Chutzpah!, Touchstone Theatre, Firehall Arts Centre & Vancouver 2010 Cultural Olympiad
East of Berlin by Hannah Moscovitch

Dates and Venue 18 - 28 February 2009 at 8pm & various 2pm & 4pm matinees | Firehall Arts Centre

Director Alisa Palmer

Reviewer Christian Steckler

Going to live theatre and not sitting through a “play” is a rare and wonderful experience. So often, characters are “acted” with contrived moves and too clever language, in sets and lighting that may or may not work.

Under Alisa Palmer’s direction, Tarragon’s production of East of Berlin is one such rare and wonderful experience. From the opening moment Brendan Gall as Rudi totally engages us with his natural tones and language. Gall’s delivery masterfully communicates Rudi’s struggle to understand and overcome shame and guilt, and move forward with his personal life. His sometimes high-strung performance credibly captures the torment of being stuck in an emotional and cognitive vortex.

When we are introduced to Hermann, played by Paul Dunn, the contrast in characters is remarkable. Dunn’s portrayal of a dry-humoured, more self-controlled and cynical Hermann is a great foil for Rudi’s character. Hermann’s personal landscape is gradually revealed in Dunn’s wonderfully subtle, self-restrained performance.

Diana Donnelly was Sarah - she didn’t play Sarah, nor took the role of Sarah - she was Sarah. Her performance was so genuine, so true-to-life, that we could have as easily been witnessing the confusion and dilemmas of our own acquaintances.
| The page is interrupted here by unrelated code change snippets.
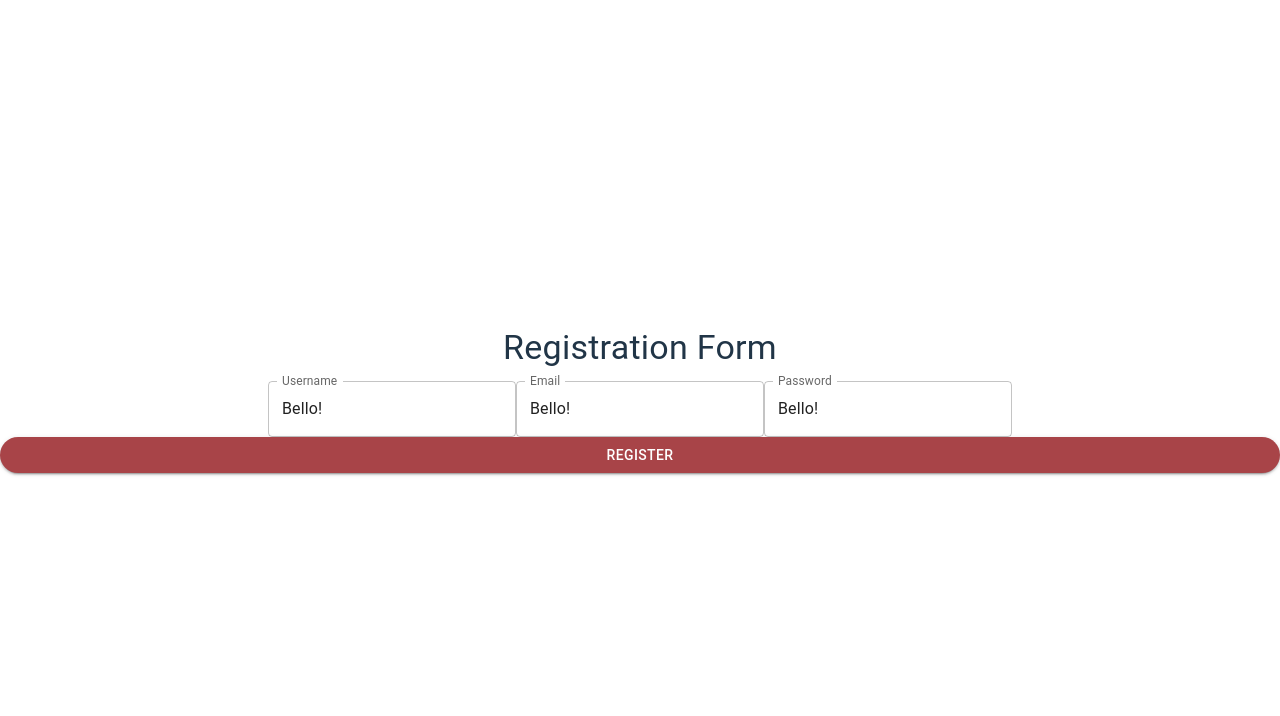
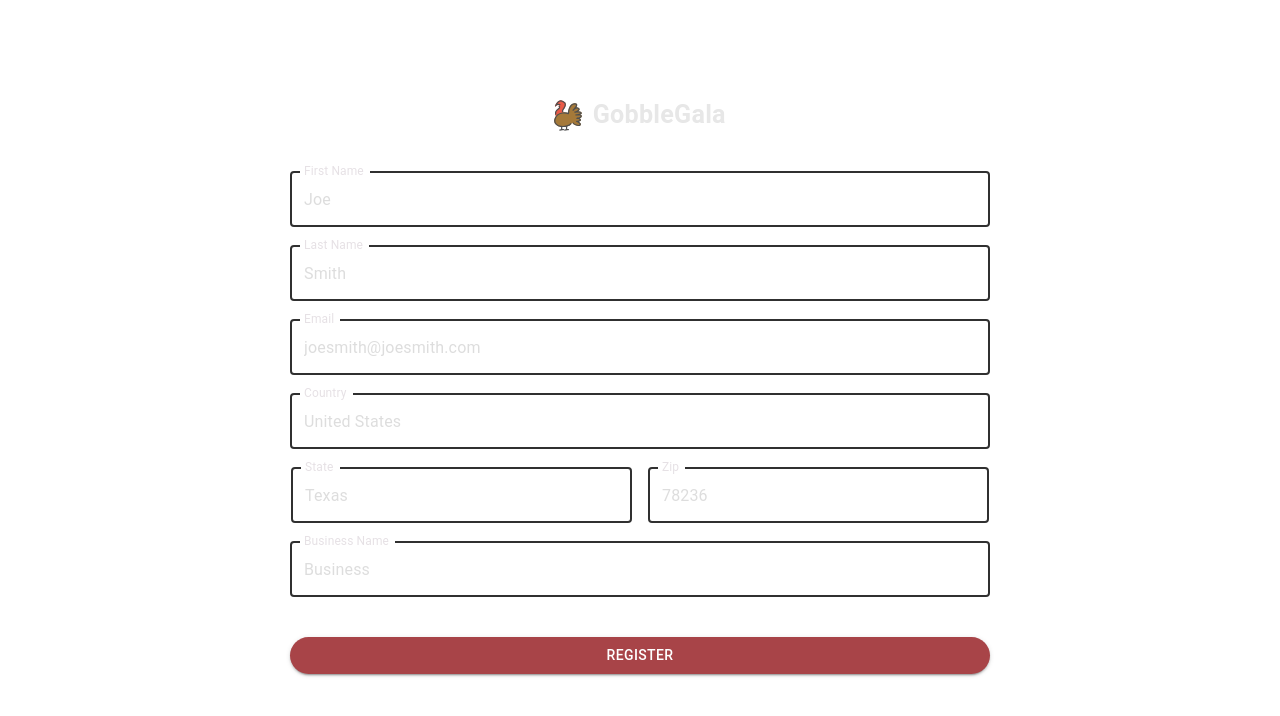
Before and after one commit to JonasLynch156/gobble-gala-web, a React (Vite) app in the folder GobbleGala/: page /cater-register in a window 1280 px wide. Shown: the top 716 px of the page. Built offline with nearby package versions, Linux system fonts and the light colour scheme.

Commit message:
Put the form in the caterer thing

```diff
--- a/GobbleGala/src/App.tsx
+++ b/GobbleGala/src/App.tsx
@@ -2,8 +2,7 @@ import { BrowserRouter, Routes, Route } from 'react-router-dom';
 import './App.css';
 import Register from './pages/registrationPage';
 import { CatererViewPage } from './pages/catererViewPage';
-import { HostRegister } from './pages/hostRegister';
-import { CatererRegistration } from './pages/catererRegistration';
+import { ProfileCreation } from './pages/profileCreation';
 
 function App() {
 
@@ -12,9 +11,9 @@ function App() {
     <BrowserRouter>
       <Routes>
         <Route path='/' element={<Register />}></Route>
-        <Route path='cater-register' element={<CatererRegistration />}></Route>
-        <Route path='cater-dashboard' element={<CatererViewPage />}></Route>
-        <Route path='host-register' element={<HostRegister/>}/>
+        <Route path='cater-register' element={<ProfileCreation isHost={false}/>}></Route>
+        <Route path='cater-dashboard' element={<CatererViewPage/>}></Route>
+        <Route path='host-register' element={<ProfileCreation isHost/>}/>
         {/* <Route path='host-dashboard' element={<HostViewPage />}></Route> */}
       </Routes>
     </BrowserRouter>
--- a/GobbleGala/src/pages/catererRegistration.tsx
+++ /dev/null
@@ -1,36 +0,0 @@
-import * as React from 'react';
-import Box from '@mui/material/Box';
-import TextField from '@mui/material/TextField';
-import { RegisterButton } from '../components/registerButton';
-import { useNavigate } from 'react-router-dom';
-import { Typography } from '@mui/material';
-
-export const CatererRegistration = () => {
-    const navigate = useNavigate();
-    const handleClick = (route: string) => {
-        navigate(route);
-    };
-  return (
-    <form>
-      <Typography variant="h4" gutterBottom>
-        Registration Form
-      </Typography>
-      <TextField
-        label="Username"
-        name="username"
-        value="Bello!"
-      />
-      <TextField
-        label="Email"
-        name="email"
-        value="Bello!"
-      />
-      <TextField
-        label="Password"
-        name="password"
-        value="Bello!"
-      />
-      <RegisterButton text='Register' onClick={() => handleClick("/cater-dashboard")}/>
-    </form>
-  );
-}
--- a/GobbleGala/src/pages/hostRegister.tsx
+++ b/GobbleGala/src/pages/profileCreation.tsx
@@ -4,8 +4,11 @@ import React from "react";
 import { RegisterButton } from "../components/registerButton";
 import turkeyLogo from '../assets/turkey.svg'
 import { StyledTextField } from "../components/styledTextField";
+import { useNavigate } from "react-router-dom";
 
-export const HostRegister = () => {
+export const ProfileCreation = (props: {isHost: boolean}) => {
+    const {isHost} =props;
+    const navigate = useNavigate();
     return (
         <Box sx={{
             display:'flex',
@@ -20,7 +23,7 @@ export const HostRegister = () => {
                 display: 'flex',
                 flexDirection: 'row',
                 gap: '11px',
-                marginTop: '130px',
+                marginTop: '100px',
                 alignContent: 'center',
                 alignSelf: 'center',
             }}>
@@ -80,9 +83,10 @@ export const HostRegister = () => {
                         placeholder="78236"
                         focused/>
                 </Box>
+                 {!isHost ? (<StyledTextField label='Business Name' placeholder="Business" focused/>): null}
             </Box>
             <Box sx={{alignContent: 'center'}}>
-            <RegisterButton width={'700px'} text={'register'} onClick={() => {}}></RegisterButton></Box>
+            <RegisterButton width={'700px'} text={'register'} onClick={isHost? () => {navigate('/host-dashboard')} : () => {navigate('/cater-dashboard')}}></RegisterButton></Box>
         </Box>
     );
 }
```
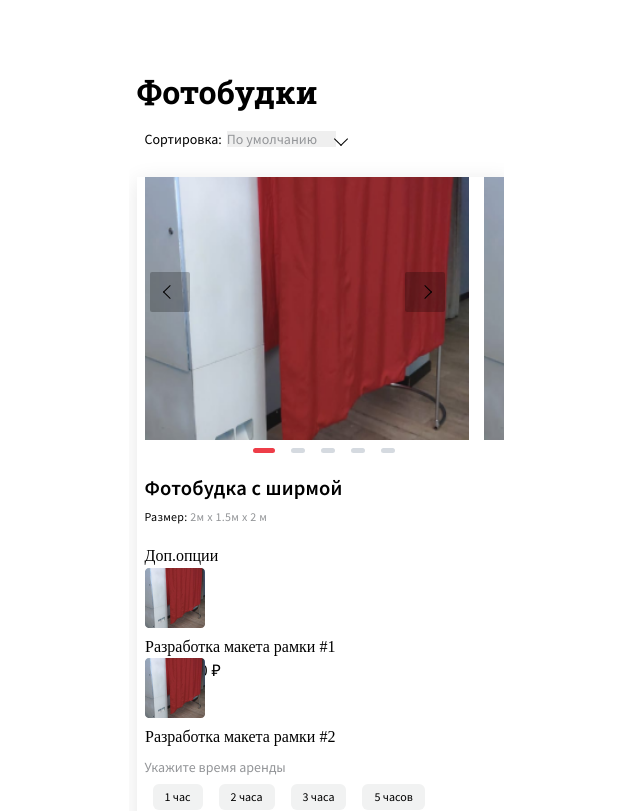
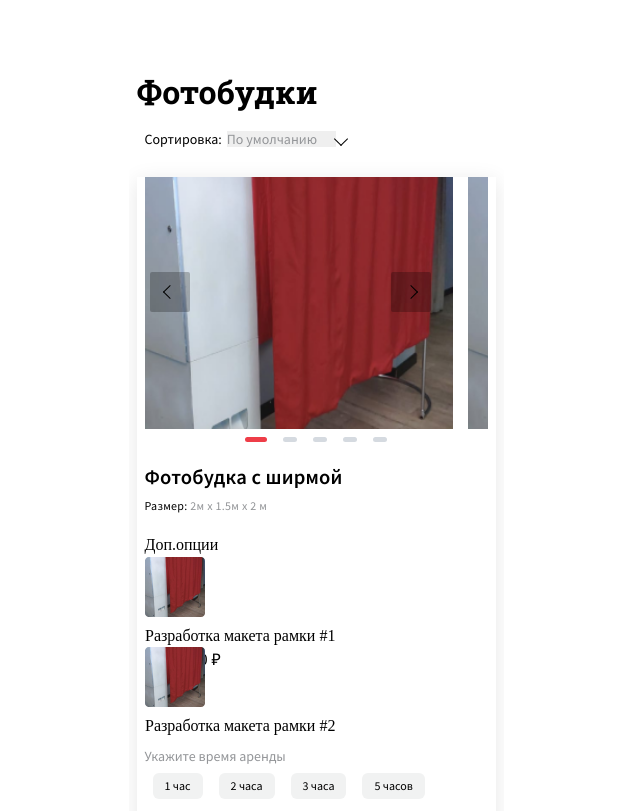
Before and after one commit to fluRinji27/next-photo-booth, a Next.js app: page / in a window 1280 px wide. Shown: the part 800-1611 px from the top of the page, without its empty margins (324-964 px from the left). Built offline with nearby package versions, Linux system fonts and the light colour scheme.

Commit message:
added display style for .App and change margin on padding in .wrapper

```diff
--- a/styles/globals.scss
+++ b/styles/globals.scss
@@ -11,6 +11,10 @@ body {
   max-width: 375px;
   margin: 0 auto;
   overflow: auto;
+  display: flex;
+  flex-direction: column;
+  justify-content: center;
+  align-items: center;
 
   &_theme_overflow_hidden {
     overflow: hidden;
@@ -24,7 +28,7 @@ body {
 }
 
 .wrapper {
-  margin: 0 8px;
+  padding: 0 8px;
 }
 
 .main {
@@ -83,7 +87,8 @@ body {
 .ReactVirtualized__Grid {
   width: 99% !important;
 }
-.ReactVirtualized__Grid__innerScrollContainer{
-  width: 100%!important;
+
+.ReactVirtualized__Grid__innerScrollContainer {
+  width: 100% !important;
   max-width: 100% !important;
 }
```
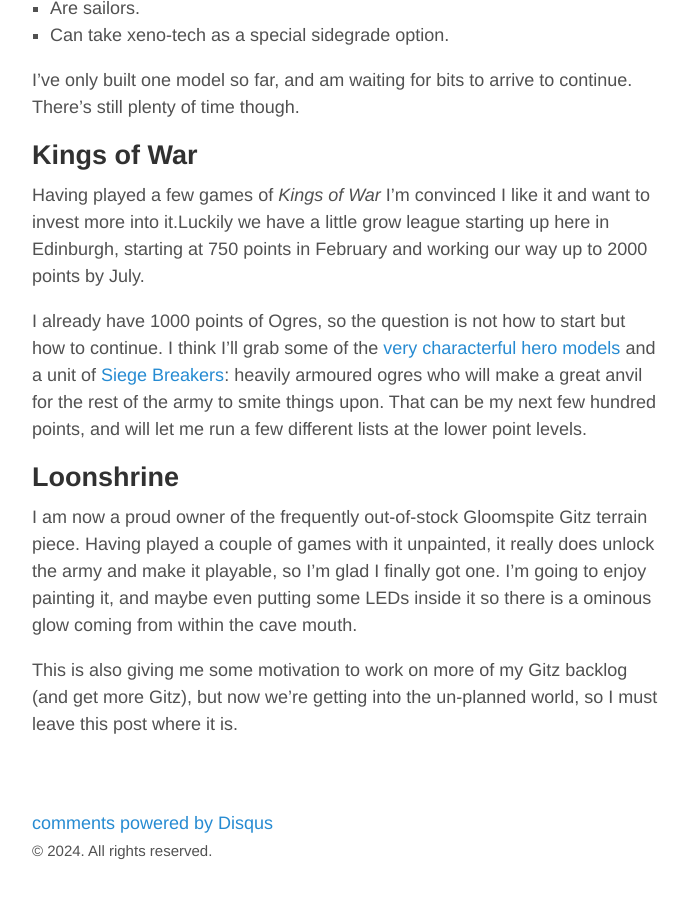
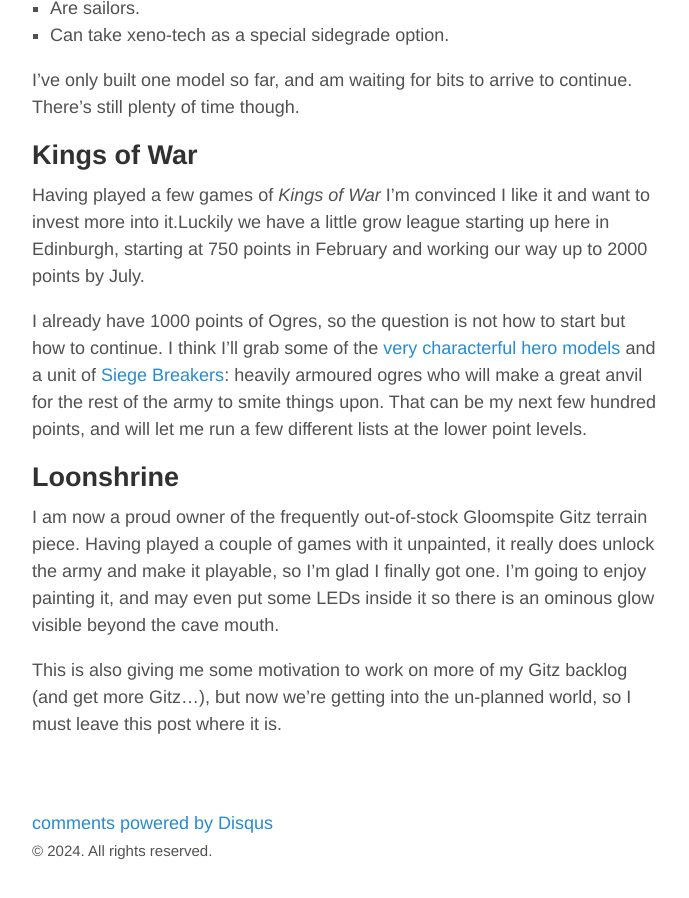
Before and after one commit to rachelnertia/rachelnertia.github.io, a Jekyll site: the page built from _posts/2024/2024-01-06-hobby-plans.md, in a window 1280 px wide and 900 px high, scrolled down 2294 px. Shown: the whole window, without its empty margins (293-982 px from the left). Built offline with Jekyll 4.4.1, drawn with Linux system fonts in a browser that asks for light colours; emoji names are drawn with the system emoji font; comment, search, counter and statistics services are not loaded.

Commit message:
Update 2024-01-06-hobby-plans.md

```diff
--- a/_posts/2024/2024-01-06-hobby-plans.md
+++ b/_posts/2024/2024-01-06-hobby-plans.md
@@ -53,6 +53,6 @@ I already have 1000 points of Ogres, so the question is not how to start but how
 
 ## Loonshrine
 
-I am now a proud owner of the frequently out-of-stock Gloomspite Gitz terrain piece. Having played a couple of games with it unpainted, it really does unlock the army and make it playable, so I'm glad I finally got one. I'm going to enjoy painting it, and maybe even putting some LEDs inside it so there is a ominous glow coming from within the cave mouth.
+I am now a proud owner of the frequently out-of-stock Gloomspite Gitz terrain piece. Having played a couple of games with it unpainted, it really does unlock the army and make it playable, so I'm glad I finally got one. I'm going to enjoy painting it, and may even put some LEDs inside it so there is an ominous glow visible beyond the cave mouth.
 
-This is also giving me some motivation to work on more of my Gitz backlog (and get more Gitz), but now we're getting into the un-planned world, so I must leave this post where it is.
+This is also giving me some motivation to work on more of my Gitz backlog (and get more Gitz...), but now we're getting into the un-planned world, so I must leave this post where it is.
```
The evening could not have been so engaging without the effective technical aspects of set, light and sound. Camellia Koo’s sets and costumes helped to set the natural tone of the performance. The library/study set was superb in its efficiency, and in keeping us rooted in the here-and-now of Rudi’s moment. Michael Walton and Gavin McDonald’s skill with light and shadow worked well to heighten mood and emotion, especially with the ceiling fan. John Gzowski’s music and sound helped in the smooth transition between scenes and settings, and set an almost subliminal emotional backdrop to many of the scenes.

East of Berlin is a fine play, fresh and thought-provoking. Hannah Moscovitch’s writing is superb in its smooth and natural style; and she takes us into new intellectual territory. I doubt if any of us had ever considered the consequences of the Holocaust on the children of the perpetrators other than, perhaps, on a sociological level of collective guilt. The exploration of the psychological consequences for children of both sides of the Holocaust is, indeed, a new and daunting challenge. Moscovitch meets the challenge with a fine balance of taste, tolerance and surprise.

© 2009 Christian Steckler